Jonathan Williams, CEO of Accelerated Schools; and Gene Fisher Founder of Watts Learning Center.

One of the most compelling stories of charter school success came from NAACP member, Margarete Fortune, who leads a chain of charter schools in Sacramento and San Bernardino that are top-ranked in California on measures of academic performance.

“There is a reason why black parents are choosing to send their kids to Fortune schools. The traditional school districts in our community woefully under-serve black students,” she said.

Presenters on the opposing side, who dwelled largely on the flaws of charter schools, were fewer in number, but just as opinionated.

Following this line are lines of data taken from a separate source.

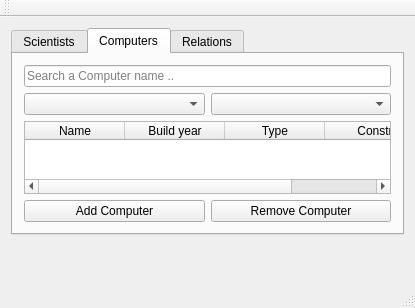
This is mainwindow.ui in Tryggvith/vika3 as Qt 5 draws it before an edit. The edited form follows.
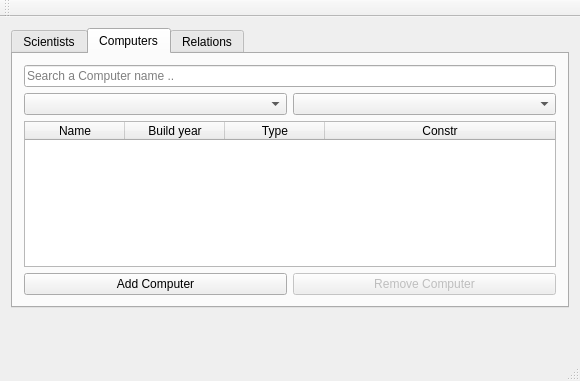
This is the edited form. The open tabs and pages were chosen to show the change.

Patch:
```diff
--- a/mainwindow.ui
+++ b/mainwindow.ui
@@ -6,8 +6,8 @@
    <rect>
     <x>0</x>
     <y>0</y>
-    <width>400</width>
-    <height>308</height>
+    <width>580</width>
+    <height>381</height>
    </rect>
   </property>
   <property name="windowTitle">
@@ -171,7 +171,10 @@
            </widget>
           </item>
           <item>
-           <widget class="QPushButton" name="pushButton_4">
+           <widget class="QPushButton" name="button_delete_computer">
+            <property name="enabled">
+             <bool>false</bool>
+            </property>
             <property name="text">
              <string>Remove Computer</string>
             </property>
```
Left out of the diff: 4 changed lines with no effect on the pictures.
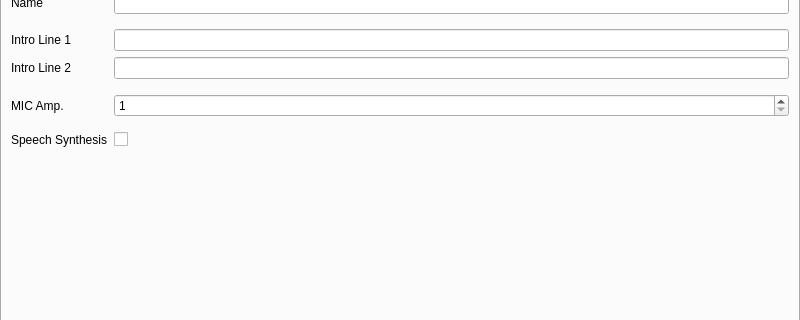
First picture: the form in shared/mainwindow.ui, repository hmatuschek/qdmr, before the edit; both pictures show x 0 to 800 and y 128 to 448 of the 800 by 600 pixel window.
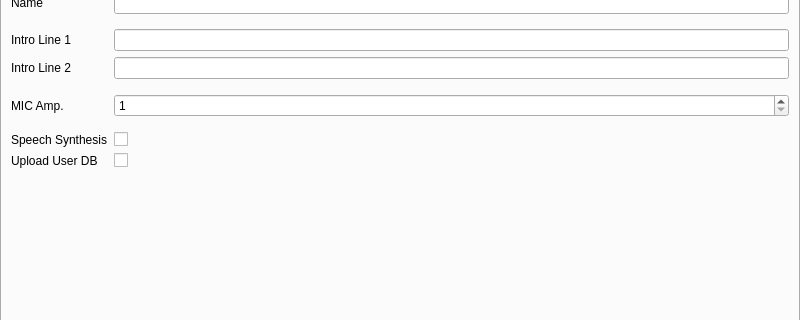
Second picture: the form after the edit. Icons and pictures are not drawn.

Commit message: Implemented upload-user-db in GUI.

What changed in the file:
```diff
--- a/shared/mainwindow.ui
+++ b/shared/mainwindow.ui
@@ -196,6 +196,16 @@
             </property>
            </widget>
           </item>
+          <item row="9" column="0">
+           <widget class="QLabel" name="uploadUserDBLabel">
+            <property name="text">
+             <string>Upload User DB</string>
+            </property>
+           </widget>
+          </item>
+          <item row="9" column="1">
+           <widget class="QCheckBox" name="uploadUserDB"/>
+          </item>
          </layout>
         </item>
        </layout>
```
The commit also changes 15 other files.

They included Jose Acala of California Teachers Association; Cecily Myart-Cruz, VP of United Teachers Los Angeles; and Dr. Julian Heilig-Vasquez, Professor at Sacramento State.

The most passionate speech from the opposition came from Cecily Myart-Cruz, a head of United Teachers Los Angeles. With a booming voice and deep conviction, she held no bars in exposing the faults she saw with charter schools. “CCSA and charter operators want to gloss over the issues that the NAACP moratorium highlights: transparency, accountability, and the impacts on the public school system from unregulated charter growth.”

Moderate voices such as George McKenna were hard to find. In his speech, he neither praised nor vilified charter schools. A self-proclaimed pragmatist with over 50 years of experience in education, his chief concern was bridging the rift between the two sides. He insisted that “the charter and public schools today, have to work together, whether we like it or not.” For him, it seemed non-negotiable. He added, “these children are too precious to be ignored.”

The NAACP Task Force did little to unify the polarized groups. The national leaders opted, instead, to maintain a neutral stance during the session. Rosyln Brock, NAACP Board Chair, placed the NAACP in a position to volley between sides. “If your charter school is working well, it’s accountable, has transparency… continue to do what you’re doing,” Brock said. But then added, “However, if your charter school is throwing out Jamal and Jimmy and Jereeka. And you’re letting Alice and Susan stay in school … we’re here for those who are left in our community.”

To be fair, fostering collaboration between the brain trust that had gathered in Deaton Auditorium last week was not the NAACP’s stated purpose.

Brock made it clear that “We [the Board] are here to listen and to learn.” She continued, “we would like a moratorium, a pause, for us to have a conversation and a dialogue about the opportunity to educate our children.”

Despite hours of discussion, the fact that few solutions were explored at this meeting calls into question whether these type of dialogue-heavy hearings are a worthwhile use of NAACP’s time and resources.

Dialogue is fine. But action is better. And the verdict is still out on whether the National Task Force can translate the knowledge gained from these hearings into meaningful policy action.


Erica Copeland lives in Los Angeles where she counsels high school youth through the college admission process. She wrote this for the blog One Public Education.